╭─ MATERIAL FOR THE TASK

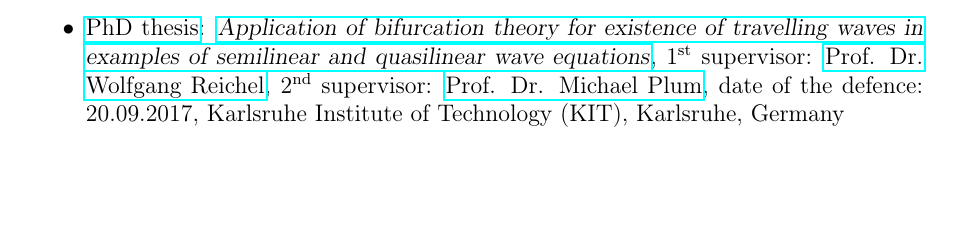
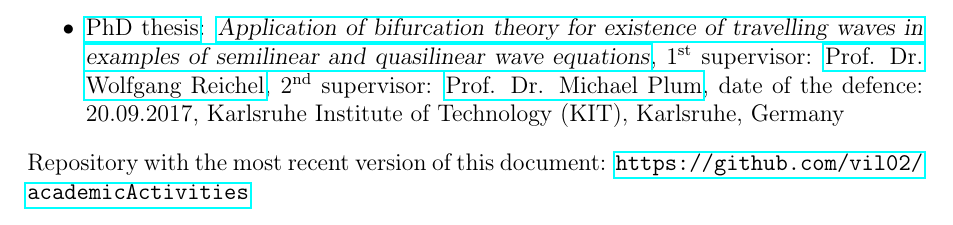
Before and after one commit to vil02/academicActivities, a LaTeX document (academic_activities_eng.tex): part of page 10 of 10, cut so that both start at the same text, the shorter picture padded with empty space. Compiled offline with pdfLaTeX.

Commit message:
link to repo added

```diff
--- a/academic_activities_eng.tex
+++ b/academic_activities_eng.tex
@@ -24,5 +24,7 @@
 \input{./source_eng/conferences.tex}
 \input{./source_eng/teaching.tex}
 \input{./source_eng/theses.tex}
+Repository with the most recent version of this document:
+\url{https://github.com/vil02/academicActivities}
 \marker{}
 \end{document}
```
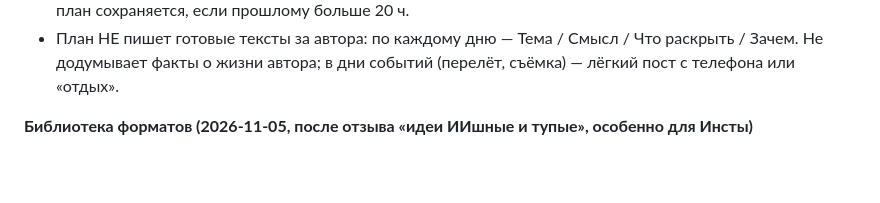
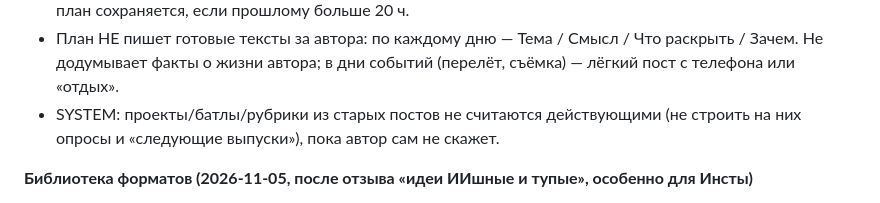
Before and after one commit to blast161008-lgtm/nowtheprime-, a Markdown page: PROJECT.md, the part around the change. Rendered like a GitHub page; blank space fills up the shorter version.

Commit message:
Don't treat projects/battles from old posts as ongoing
Co-Authored-By: Claude Opus 5.5 <noreply@anthropic.com>
Claude-Session: https://claude.ai/code/session_017JKs8nyoSgskCrRQ5Bv8TA

```diff
--- a/PROJECT.md
+++ b/PROJECT.md
@@ -69,6 +69,7 @@ Telegram-бот для авторов. Разбирает публичный Tel
 - План на 7 дней начинается с сегодняшнего дня (МСК), а после 20:00 — с завтра; на сегодня время поста не раньше чем через ~1–2 ч (`ai.plan_days`, `ai.plan_time_rule`). Кэш плана — по дню и часу.
 - План помнит прошлый план (Redis `u:<id>:lastplan:<канал>`, 30 дн.): сравнивает его с постами, вышедшими после (`a["fresh"]`, 14 дн. вкл. свежие), не повторяет сделанное, переносит максимум 2 несделанных с пометкой «перенос», первой строкой пишет «С прошлого плана: сделано N из M». Новый план сохраняется, если прошлому больше 20 ч.
 - План НЕ пишет готовые тексты за автора: по каждому дню — Тема / Смысл / Что раскрыть / Зачем. Не додумывает факты о жизни автора; в дни событий (перелёт, съёмка) — лёгкий пост с телефона или «отдых».
+- SYSTEM: проекты/батлы/рубрики из старых постов не считаются действующими (не строить на них опросы и «следующие выпуски»), пока автор сам не скажет.
 
 **Библиотека форматов (2026-11-05, после отзыва «идеи ИИшные и тупые», особенно для Инсты)**
 - `playbook.py`: правила ранжирования Reels (досмотры, лайки/охват, пересылки; хук 1–2 с; 15–30 с; текст на экране), 28 проверенных форматов 2026 с примерами (список, ошибка vs как надо, 3 уровня, трансформация, монтаж в бит, плотный чек-лист, миф, непопулярное мнение, ответ на хейт, история с поворотом, сериал, POV, «отправь тому, кто», трушность, lo-fi, магия момента, повтор сцены, коллаж, спор персонажей, жёлтое признание, вопрос прохожим, туториал, реакция, кейс, сборка заказа, одна вещь — 3 образа, челлендж, угадай), фильтр по нише, анти-ИИ правила стиля.
```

╰─

(WHAT THE TASK REQUIRES): What you give back must match the entries exactly, apart from the omitted pictures.

(OUTPUT BELOW):
Before and after one commit to vil02/academicActivities, a LaTeX document (academic_activities_eng.tex): part of page 10 of 10, cut so that both start at the same text, the shorter picture padded with empty space. Compiled offline with pdfLaTeX.

Commit message:
link to repo added

```diff
--- a/academic_activities_eng.tex
+++ b/academic_activities_eng.tex
@@ -24,5 +24,7 @@
 \input{./source_eng/conferences.tex}
 \input{./source_eng/teaching.tex}
 \input{./source_eng/theses.tex}
+Repository with the most recent version of this document:
+\url{https://github.com/vil02/academicActivities}
 \marker{}
 \end{document}
```
Before and after one commit to blast161008-lgtm/nowtheprime-, a Markdown page: PROJECT.md, the part around the change. Rendered like a GitHub page; blank space fills up the shorter version.

Commit message:
Don't treat projects/battles from old posts as ongoing
Co-Authored-By: Claude Opus 5.5 <noreply@anthropic.com>
Claude-Session: https://claude.ai/code/session_017JKs8nyoSgskCrRQ5Bv8TA

```diff
--- a/PROJECT.md
+++ b/PROJECT.md
@@ -69,6 +69,7 @@ Telegram-бот для авторов. Разбирает публичный Tel
 - План на 7 дней начинается с сегодняшнего дня (МСК), а после 20:00 — с завтра; на сегодня время поста не раньше чем через ~1–2 ч (`ai.plan_days`, `ai.plan_time_rule`). Кэш плана — по дню и часу.
 - План помнит прошлый план (Redis `u:<id>:lastplan:<канал>`, 30 дн.): сравнивает его с постами, вышедшими после (`a["fresh"]`, 14 дн. вкл. свежие), не повторяет сделанное, переносит максимум 2 несделанных с пометкой «перенос», первой строкой пишет «С прошлого плана: сделано N из M». Новый план сохраняется, если прошлому больше 20 ч.
 - План НЕ пишет готовые тексты за автора: по каждому дню — Тема / Смысл / Что раскрыть / Зачем. Не додумывает факты о жизни автора; в дни событий (перелёт, съёмка) — лёгкий пост с телефона или «отдых».
+- SYSTEM: проекты/батлы/рубрики из старых постов не считаются действующими (не строить на них опросы и «следующие выпуски»), пока автор сам не скажет.
 
 **Библиотека форматов (2026-11-05, после отзыва «идеи ИИшные и тупые», особенно для Инсты)**
 - `playbook.py`: правила ранжирования Reels (досмотры, лайки/охват, пересылки; хук 1–2 с; 15–30 с; текст на экране), 28 проверенных форматов 2026 с примерами (список, ошибка vs как надо, 3 уровня, трансформация, монтаж в бит, плотный чек-лист, миф, непопулярное мнение, ответ на хейт, история с поворотом, сериал, POV, «отправь тому, кто», трушность, lo-fi, магия момента, повтор сцены, коллаж, спор персонажей, жёлтое признание, вопрос прохожим, туториал, реакция, кейс, сборка заказа, одна вещь — 3 образа, челлендж, угадай), фильтр по нише, анти-ИИ правила стиля.
```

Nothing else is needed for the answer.